Classical sources refer to the closure (years after the murder) of the Curia, a place that would become a chapel-memory. CSIC researcher explains: “We know for sure that the place where Julius Caesar presided over that session of the Senate, and where he fell stabbed, was closed with a rectangular structure organized under four walls delimiting a Roman concrete filling. However, we don’t know if this closure also involved that the building ceased to be totally accessible.”
Spaces of the assassination of Caesar
In Torre Argentina, in addition to the Curia of Pompey, researchers have started to study the remains of the Portico of the Hundred Columns (Hecatostylon). The aim is to identify what connecting links can be established between archaeology, art history, and cinema in these spaces of the death of Julius Caesar. Monterroso adds: “We also aim to better understand that sense of closure and dismal place described in classical texts.”
The two buildings are part of the monumental complex (about 54.000 square meters) that Pompey the Great, one of the greatest military in the history of Rome, built in the capital to commemorate his military successes in the East around the year 55 BC.

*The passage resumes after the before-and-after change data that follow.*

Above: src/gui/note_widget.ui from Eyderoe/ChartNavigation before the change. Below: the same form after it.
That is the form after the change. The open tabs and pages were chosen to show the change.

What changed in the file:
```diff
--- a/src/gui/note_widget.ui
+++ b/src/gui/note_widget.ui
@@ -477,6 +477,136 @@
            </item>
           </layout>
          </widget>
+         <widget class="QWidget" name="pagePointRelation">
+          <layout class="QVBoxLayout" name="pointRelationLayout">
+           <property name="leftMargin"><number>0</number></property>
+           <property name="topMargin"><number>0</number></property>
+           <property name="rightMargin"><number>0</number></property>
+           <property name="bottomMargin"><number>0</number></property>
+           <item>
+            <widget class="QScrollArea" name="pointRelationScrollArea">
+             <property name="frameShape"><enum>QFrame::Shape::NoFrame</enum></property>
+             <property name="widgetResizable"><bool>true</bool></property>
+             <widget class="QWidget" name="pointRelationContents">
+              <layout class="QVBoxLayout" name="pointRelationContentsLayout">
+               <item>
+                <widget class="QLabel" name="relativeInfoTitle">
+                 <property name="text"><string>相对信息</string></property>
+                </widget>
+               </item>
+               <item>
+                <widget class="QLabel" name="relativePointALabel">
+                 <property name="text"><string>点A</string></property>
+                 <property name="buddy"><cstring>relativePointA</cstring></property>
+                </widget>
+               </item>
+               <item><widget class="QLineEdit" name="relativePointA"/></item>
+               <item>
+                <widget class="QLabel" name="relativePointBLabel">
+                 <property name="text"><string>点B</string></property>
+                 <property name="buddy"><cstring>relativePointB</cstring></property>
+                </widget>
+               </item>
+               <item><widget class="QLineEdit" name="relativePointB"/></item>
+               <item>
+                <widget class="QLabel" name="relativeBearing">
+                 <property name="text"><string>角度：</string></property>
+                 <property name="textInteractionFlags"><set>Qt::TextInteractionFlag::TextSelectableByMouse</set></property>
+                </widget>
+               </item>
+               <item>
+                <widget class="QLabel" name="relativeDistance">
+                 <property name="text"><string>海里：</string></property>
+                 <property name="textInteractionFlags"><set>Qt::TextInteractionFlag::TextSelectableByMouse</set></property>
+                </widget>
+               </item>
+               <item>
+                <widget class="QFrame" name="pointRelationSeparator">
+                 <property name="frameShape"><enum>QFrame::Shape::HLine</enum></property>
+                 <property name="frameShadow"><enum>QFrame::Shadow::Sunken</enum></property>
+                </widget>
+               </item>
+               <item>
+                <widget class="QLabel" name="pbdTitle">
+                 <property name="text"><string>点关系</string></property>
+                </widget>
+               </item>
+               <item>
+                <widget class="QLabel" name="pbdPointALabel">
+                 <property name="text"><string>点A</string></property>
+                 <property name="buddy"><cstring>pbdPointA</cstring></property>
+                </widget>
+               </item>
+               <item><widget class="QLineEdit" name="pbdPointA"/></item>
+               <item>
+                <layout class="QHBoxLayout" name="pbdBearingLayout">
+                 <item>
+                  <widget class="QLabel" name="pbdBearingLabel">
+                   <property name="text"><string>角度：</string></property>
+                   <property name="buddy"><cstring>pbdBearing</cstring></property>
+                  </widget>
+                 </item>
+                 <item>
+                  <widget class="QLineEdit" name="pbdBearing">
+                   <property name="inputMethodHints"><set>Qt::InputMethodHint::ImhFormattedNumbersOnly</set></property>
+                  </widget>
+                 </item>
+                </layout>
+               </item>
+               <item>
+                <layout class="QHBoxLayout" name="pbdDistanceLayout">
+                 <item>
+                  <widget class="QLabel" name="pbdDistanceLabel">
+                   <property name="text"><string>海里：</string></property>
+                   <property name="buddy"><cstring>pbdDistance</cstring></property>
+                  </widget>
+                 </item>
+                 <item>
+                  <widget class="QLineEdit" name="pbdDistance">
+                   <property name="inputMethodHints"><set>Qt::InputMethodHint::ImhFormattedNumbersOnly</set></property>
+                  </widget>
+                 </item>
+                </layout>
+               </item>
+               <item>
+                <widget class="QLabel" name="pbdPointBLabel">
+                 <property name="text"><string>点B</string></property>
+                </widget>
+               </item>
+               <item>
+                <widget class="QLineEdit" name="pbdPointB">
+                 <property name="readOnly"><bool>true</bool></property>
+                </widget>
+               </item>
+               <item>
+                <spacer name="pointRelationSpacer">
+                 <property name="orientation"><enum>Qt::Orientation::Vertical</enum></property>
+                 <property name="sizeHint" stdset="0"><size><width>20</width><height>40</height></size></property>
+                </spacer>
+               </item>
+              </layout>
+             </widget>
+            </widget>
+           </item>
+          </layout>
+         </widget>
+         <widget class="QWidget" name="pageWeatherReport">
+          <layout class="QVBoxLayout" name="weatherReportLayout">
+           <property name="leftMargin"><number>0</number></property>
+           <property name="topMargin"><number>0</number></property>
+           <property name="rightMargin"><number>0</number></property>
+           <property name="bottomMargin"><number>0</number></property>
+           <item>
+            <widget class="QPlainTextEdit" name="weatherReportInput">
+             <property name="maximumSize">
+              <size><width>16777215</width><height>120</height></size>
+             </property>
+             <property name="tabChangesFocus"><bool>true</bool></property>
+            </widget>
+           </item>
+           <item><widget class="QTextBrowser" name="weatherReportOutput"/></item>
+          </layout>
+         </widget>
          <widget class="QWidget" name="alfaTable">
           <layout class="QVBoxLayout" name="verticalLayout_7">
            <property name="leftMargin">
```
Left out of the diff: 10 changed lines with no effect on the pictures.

Monterroso also states: “It is very attractive, in a civic and citizen sense, that thousands of people today take the bus and the tram right next to the place where Julius Caesar was stabbed 2056 years ago or even that they go to a theatre, since the main theatre of the capital is the Teatro Argentina, which is equally close.”
The project, with duration of three years, relies on the approval and cooperation of the Sovraintendenza ai Beni Culturali of Rome City Council, on the financial support of the Plan Nacional 2008-2011 of the Spanish Ministry of Economy and Competitiveness, and on the backing of the CSIC Spanish School of History and Archaeology in Rome.